[[ Information given, beginning ]]

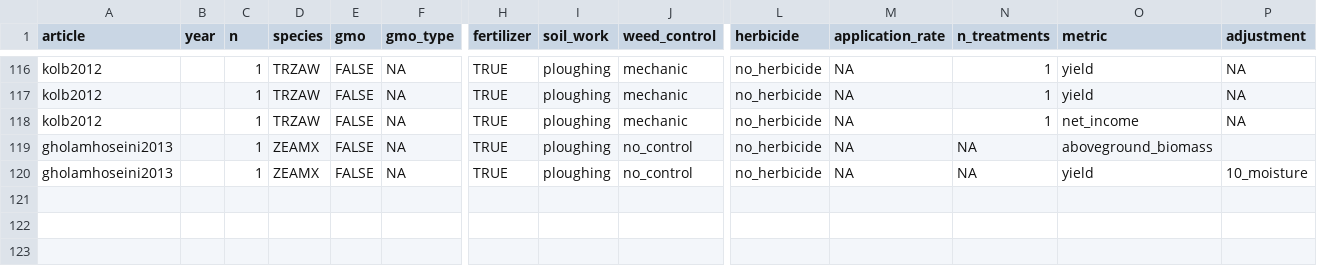
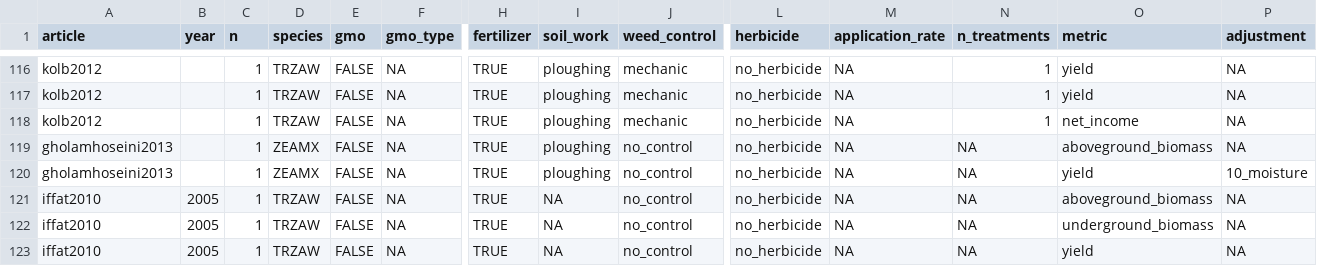
Before and after one commit to Norival/rapport_biblio, a CSV file: R/datas/reading_crop.csv, drawn as a sheet; only a part is shown, gaps mark what is left out; rows hold the shown columns only; the diff names each change by its address in the sheet, - before the commit and + after, or states it on an @@ line.

```diff
--- a/R/datas/reading_crop.csv
+++ b/R/datas/reading_crop.csv
-P119 (adjustment): (empty)
+P119 (adjustment): NA
+row 121: iffat2010 | 2005 | 1 | TRZAW | FALSE | NA | TRUE | NA | no_control | no_herbicide | NA | NA | aboveground_biomass | NA
+row 122: iffat2010 | 2005 | 1 | TRZAW | FALSE | NA | TRUE | NA | no_control | no_herbicide | NA | NA | underground_biomass | NA
+row 123: iffat2010 | 2005 | 1 | TRZAW | FALSE | NA | TRUE | NA | no_control | no_herbicide | NA | NA | yield | NA
```
Also changed, not shown: R/datas/reading_general.csv, R/datas/reading_protocol.csv, 6 other files.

[[ Information given, end ]]

● **Task requirements**: Going through the records above line by line, count those that hold the word "FALSE", and answer with the number only.

● **Output of the task**: 3